(ASSIGNMENT)
Pull every line that holds the word "with" from the entries.

Change detection outputs

Start of Block

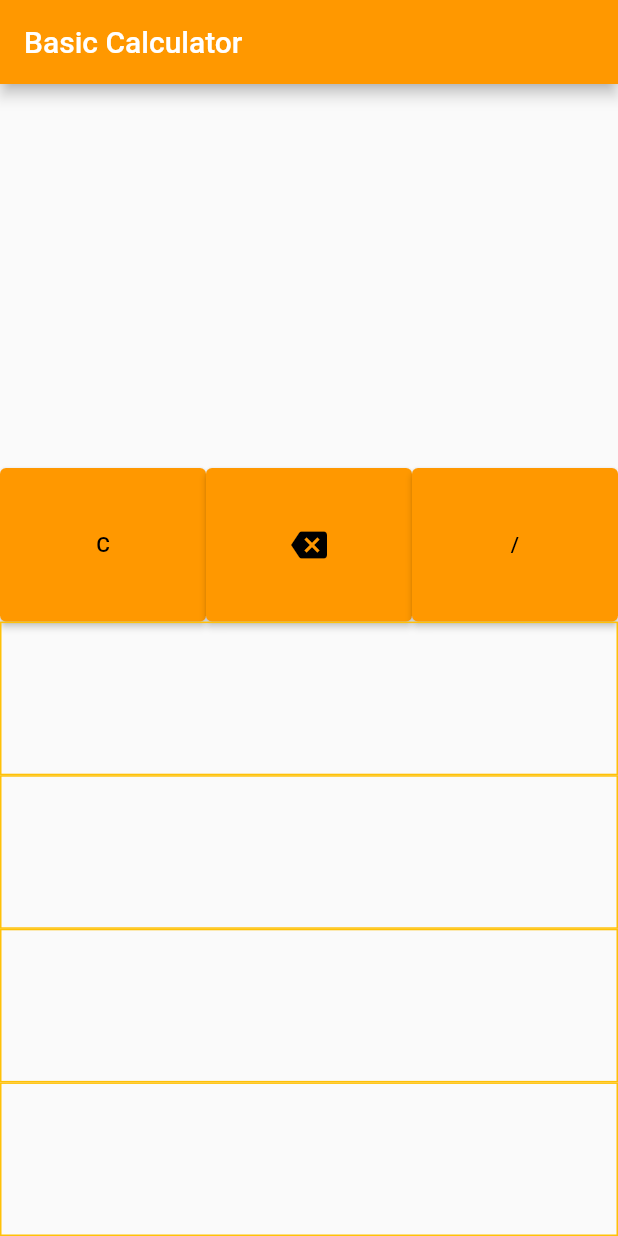
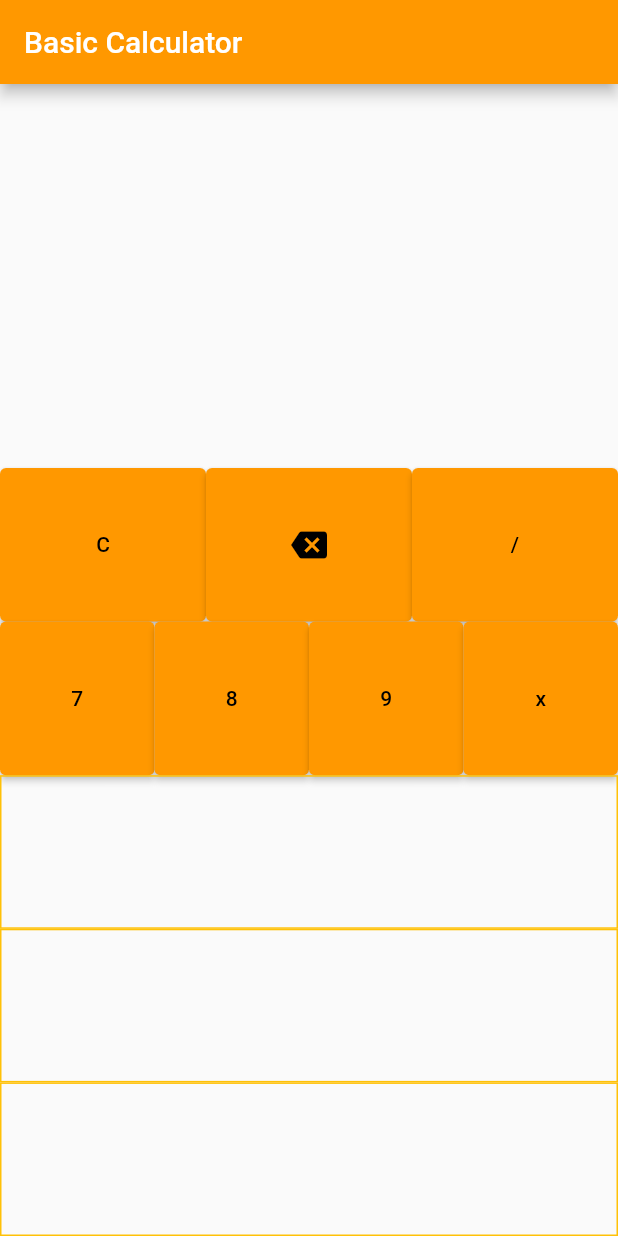
Before and after one commit to muhammadHaggy/calculator_2, a Flutter app: the screen it shows after launch, on a phone screen of 412 x 824 dp. Run offline on Flutter 3.47's test engine with Material 2 defaults, Android fonts, the phone set to English and light mode, and no system bars.

Commit message:
add button in second row with function

```diff
--- a/lib/main.dart
+++ b/lib/main.dart
@@ -41,6 +41,15 @@ class MyHomePage extends StatefulWidget {
 class _MyHomePageState extends State<MyHomePage> {
   final MaterialColor _primarySwatchColor = Colors.orange;
   final Color _titleAppBarColor = Colors.white;
+
+  Widget buttonBuilder(String text, Function() fun) {
+    return Expanded(
+      child: ElevatedButton(
+        child: Text(text),
+        onPressed: fun,
+      ),
+    );
+  }
 
   @override
   Widget build(BuildContext context) {
@@ -104,9 +113,15 @@ class _MyHomePageState extends State<MyHomePage> {
                     ),
                     Expanded(
                       child: Container(
-                        decoration: BoxDecoration(
-                            border: Border.all(color: Colors.amber)),
-                      ),
+                          child: Row(
+                        crossAxisAlignment: CrossAxisAlignment.stretch,
+                        children: [
+                          buttonBuilder('7', () => null),
+                          buttonBuilder('8', () => null),
+                          buttonBuilder('9', () => null),
+                          buttonBuilder('x', () => null),
+                        ],
+                      )),
                     ),
                     Expanded(
                       child: Container(
```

End of Block

(ANSWER FOR THIS EXERCISE)
Before and after one commit to muhammadHaggy/calculator_2, a Flutter app: the screen it shows after launch, on a phone screen of 412 x 824 dp. Run offline on Flutter 3.47's test engine with Material 2 defaults, Android fonts, the phone set to English and light mode, and no system bars.
add button in second row with function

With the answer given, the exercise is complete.